» What is expected
Using the data below, copy out all lines with the word "tspec".

Structured diff data
******
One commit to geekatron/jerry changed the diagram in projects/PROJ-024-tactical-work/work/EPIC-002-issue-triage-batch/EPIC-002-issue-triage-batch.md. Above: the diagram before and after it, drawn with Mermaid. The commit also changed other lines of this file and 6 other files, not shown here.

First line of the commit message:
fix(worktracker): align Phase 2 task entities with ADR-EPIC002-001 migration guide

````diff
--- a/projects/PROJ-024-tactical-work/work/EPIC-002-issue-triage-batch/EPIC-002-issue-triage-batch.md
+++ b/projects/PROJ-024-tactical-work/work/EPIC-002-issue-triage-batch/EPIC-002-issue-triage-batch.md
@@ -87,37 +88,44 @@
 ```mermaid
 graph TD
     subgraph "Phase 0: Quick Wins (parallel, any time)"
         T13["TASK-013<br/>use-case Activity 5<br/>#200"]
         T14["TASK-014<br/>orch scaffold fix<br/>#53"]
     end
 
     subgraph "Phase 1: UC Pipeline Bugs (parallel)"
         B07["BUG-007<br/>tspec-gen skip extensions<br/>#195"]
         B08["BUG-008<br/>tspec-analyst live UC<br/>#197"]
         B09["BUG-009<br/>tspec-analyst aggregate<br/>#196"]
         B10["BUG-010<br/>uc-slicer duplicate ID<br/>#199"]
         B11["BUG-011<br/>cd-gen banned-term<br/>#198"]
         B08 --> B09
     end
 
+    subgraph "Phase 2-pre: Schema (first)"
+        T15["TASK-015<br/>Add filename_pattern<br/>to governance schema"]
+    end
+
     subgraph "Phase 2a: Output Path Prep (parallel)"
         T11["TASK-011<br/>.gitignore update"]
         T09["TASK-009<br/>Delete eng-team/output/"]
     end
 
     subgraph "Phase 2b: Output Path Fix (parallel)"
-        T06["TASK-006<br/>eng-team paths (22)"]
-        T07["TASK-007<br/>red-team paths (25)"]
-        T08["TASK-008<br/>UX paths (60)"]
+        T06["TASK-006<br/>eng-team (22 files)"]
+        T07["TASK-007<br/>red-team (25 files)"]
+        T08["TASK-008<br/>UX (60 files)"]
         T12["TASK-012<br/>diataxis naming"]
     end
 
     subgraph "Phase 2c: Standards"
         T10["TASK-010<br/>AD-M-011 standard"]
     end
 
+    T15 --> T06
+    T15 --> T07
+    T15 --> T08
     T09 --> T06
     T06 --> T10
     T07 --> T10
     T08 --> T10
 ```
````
******
» Written answer
         B07["BUG-007<br/>tspec-gen skip extensions<br/>#195"]
         B08["BUG-008<br/>tspec-analyst live UC<br/>#197"]
         B09["BUG-009<br/>tspec-analyst aggregate<br/>#196"]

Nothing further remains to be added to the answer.